PROBLEM TO WORK ON>
The response must reproduce exactly every line of the material below holding the word "from".

[[ EXTRACTED MATERIAL, beginning ]]

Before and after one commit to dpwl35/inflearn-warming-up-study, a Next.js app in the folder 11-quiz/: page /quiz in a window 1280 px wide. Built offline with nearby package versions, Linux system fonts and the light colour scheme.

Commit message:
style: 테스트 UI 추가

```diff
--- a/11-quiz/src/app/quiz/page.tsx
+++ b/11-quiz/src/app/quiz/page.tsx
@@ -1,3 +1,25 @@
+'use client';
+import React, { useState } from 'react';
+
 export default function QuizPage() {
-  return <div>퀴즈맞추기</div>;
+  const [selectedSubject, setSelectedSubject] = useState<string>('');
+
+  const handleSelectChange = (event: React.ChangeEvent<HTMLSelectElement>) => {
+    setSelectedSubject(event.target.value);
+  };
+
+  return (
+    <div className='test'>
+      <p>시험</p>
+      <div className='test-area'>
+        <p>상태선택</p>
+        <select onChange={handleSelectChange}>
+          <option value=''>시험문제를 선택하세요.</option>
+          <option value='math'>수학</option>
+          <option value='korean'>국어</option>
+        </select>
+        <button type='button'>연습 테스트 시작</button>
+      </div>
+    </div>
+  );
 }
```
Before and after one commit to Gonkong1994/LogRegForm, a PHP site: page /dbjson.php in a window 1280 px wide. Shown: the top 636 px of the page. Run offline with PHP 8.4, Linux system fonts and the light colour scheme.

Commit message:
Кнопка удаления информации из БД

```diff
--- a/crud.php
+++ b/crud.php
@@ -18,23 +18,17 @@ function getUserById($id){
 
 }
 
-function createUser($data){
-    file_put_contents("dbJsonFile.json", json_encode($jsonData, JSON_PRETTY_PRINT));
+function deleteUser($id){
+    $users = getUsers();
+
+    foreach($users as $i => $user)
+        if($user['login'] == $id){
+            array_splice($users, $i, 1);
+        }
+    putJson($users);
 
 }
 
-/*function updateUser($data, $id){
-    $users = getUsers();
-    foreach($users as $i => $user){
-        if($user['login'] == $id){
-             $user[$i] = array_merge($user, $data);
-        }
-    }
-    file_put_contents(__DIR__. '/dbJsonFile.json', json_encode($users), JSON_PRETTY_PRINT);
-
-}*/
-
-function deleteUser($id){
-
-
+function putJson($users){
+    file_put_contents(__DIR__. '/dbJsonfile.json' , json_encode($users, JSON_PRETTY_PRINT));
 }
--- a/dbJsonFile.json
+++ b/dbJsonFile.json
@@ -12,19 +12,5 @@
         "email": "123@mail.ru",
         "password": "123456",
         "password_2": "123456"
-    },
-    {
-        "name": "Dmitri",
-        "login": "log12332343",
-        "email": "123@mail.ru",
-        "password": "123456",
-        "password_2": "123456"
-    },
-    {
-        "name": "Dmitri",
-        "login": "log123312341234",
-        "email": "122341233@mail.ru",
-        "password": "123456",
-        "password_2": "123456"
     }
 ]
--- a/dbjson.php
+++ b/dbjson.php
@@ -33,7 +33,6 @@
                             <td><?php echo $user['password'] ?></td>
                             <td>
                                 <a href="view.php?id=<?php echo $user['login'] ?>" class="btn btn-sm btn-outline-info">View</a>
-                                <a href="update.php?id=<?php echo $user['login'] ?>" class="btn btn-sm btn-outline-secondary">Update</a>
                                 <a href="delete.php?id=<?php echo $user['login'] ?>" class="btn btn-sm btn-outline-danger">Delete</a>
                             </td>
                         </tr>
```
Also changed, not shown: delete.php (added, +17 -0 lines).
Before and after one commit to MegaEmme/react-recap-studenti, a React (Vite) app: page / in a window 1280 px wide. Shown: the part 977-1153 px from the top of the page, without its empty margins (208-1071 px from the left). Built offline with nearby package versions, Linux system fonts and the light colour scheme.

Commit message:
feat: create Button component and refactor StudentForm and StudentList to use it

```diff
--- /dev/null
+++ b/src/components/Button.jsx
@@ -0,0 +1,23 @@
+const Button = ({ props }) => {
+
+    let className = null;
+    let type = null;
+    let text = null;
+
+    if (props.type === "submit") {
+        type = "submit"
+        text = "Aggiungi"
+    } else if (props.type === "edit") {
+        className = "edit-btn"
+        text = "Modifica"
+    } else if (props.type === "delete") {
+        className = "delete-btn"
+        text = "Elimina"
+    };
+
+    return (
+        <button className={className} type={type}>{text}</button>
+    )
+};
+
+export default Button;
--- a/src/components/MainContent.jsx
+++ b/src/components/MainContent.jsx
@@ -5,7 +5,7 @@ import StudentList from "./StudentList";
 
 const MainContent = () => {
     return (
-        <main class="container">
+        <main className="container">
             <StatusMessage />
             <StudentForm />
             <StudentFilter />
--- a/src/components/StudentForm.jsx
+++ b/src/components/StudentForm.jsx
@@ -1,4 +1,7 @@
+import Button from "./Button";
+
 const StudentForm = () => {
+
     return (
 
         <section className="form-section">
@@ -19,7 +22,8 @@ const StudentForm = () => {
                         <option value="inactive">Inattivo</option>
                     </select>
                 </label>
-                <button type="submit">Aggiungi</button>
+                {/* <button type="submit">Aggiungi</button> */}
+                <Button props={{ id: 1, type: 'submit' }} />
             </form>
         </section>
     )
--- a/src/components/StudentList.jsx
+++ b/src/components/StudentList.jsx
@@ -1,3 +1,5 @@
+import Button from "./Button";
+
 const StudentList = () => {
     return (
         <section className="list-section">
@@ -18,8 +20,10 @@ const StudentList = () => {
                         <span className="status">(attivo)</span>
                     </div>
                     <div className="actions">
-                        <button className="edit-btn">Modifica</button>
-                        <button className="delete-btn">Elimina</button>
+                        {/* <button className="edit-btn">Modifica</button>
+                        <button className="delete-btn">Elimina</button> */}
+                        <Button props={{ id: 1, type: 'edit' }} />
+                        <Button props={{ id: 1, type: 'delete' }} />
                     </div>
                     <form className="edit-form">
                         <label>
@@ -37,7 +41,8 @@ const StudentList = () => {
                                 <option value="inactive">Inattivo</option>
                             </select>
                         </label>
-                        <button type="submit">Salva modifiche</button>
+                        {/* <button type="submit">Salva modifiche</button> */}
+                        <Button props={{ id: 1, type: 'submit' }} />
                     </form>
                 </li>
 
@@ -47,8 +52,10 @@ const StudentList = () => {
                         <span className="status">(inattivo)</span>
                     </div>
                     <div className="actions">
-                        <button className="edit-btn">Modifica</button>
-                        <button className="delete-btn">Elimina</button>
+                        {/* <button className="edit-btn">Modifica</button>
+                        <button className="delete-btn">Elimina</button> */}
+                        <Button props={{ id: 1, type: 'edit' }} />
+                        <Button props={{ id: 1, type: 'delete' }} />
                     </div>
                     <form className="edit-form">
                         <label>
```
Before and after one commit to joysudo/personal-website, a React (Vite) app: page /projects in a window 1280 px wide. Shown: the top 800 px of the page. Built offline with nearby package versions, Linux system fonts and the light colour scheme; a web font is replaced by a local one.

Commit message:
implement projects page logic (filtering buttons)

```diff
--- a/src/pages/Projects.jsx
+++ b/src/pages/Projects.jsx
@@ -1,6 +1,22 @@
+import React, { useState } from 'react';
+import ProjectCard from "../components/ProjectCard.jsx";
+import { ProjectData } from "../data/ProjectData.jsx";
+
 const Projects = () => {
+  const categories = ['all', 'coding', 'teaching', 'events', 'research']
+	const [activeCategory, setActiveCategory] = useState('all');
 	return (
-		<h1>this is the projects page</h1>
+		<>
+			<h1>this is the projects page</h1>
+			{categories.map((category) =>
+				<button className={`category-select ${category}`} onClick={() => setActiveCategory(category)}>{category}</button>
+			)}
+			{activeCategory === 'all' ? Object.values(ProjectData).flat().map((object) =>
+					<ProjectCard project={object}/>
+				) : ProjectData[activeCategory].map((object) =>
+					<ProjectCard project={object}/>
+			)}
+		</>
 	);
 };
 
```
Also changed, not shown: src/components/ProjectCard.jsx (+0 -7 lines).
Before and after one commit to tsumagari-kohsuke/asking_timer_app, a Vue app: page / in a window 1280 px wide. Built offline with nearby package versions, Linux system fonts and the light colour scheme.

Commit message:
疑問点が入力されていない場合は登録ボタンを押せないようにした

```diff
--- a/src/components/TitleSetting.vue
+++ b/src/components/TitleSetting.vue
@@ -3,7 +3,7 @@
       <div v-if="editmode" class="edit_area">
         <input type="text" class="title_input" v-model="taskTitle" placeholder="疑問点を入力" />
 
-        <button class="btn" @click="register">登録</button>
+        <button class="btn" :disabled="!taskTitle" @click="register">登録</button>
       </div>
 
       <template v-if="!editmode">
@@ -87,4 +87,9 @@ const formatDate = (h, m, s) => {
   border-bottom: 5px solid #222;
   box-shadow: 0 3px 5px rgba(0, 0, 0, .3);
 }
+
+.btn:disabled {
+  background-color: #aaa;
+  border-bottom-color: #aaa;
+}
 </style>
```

[[ EXTRACTED MATERIAL, end ]]

EXERCISE RESPONSE>
+import React, { useState } from 'react';
Before and after one commit to MegaEmme/react-recap-studenti, a React (Vite) app: page / in a window 1280 px wide. Shown: the part 977-1153 px from the top of the page, without its empty margins (208-1071 px from the left). Built offline with nearby package versions, Linux system fonts and the light colour scheme.
@@ -5,7 +5,7 @@ import StudentList from "./StudentList";
+import Button from "./Button";
+import Button from "./Button";
+import React, { useState } from 'react';
+import ProjectCard from "../components/ProjectCard.jsx";
+import { ProjectData } from "../data/ProjectData.jsx";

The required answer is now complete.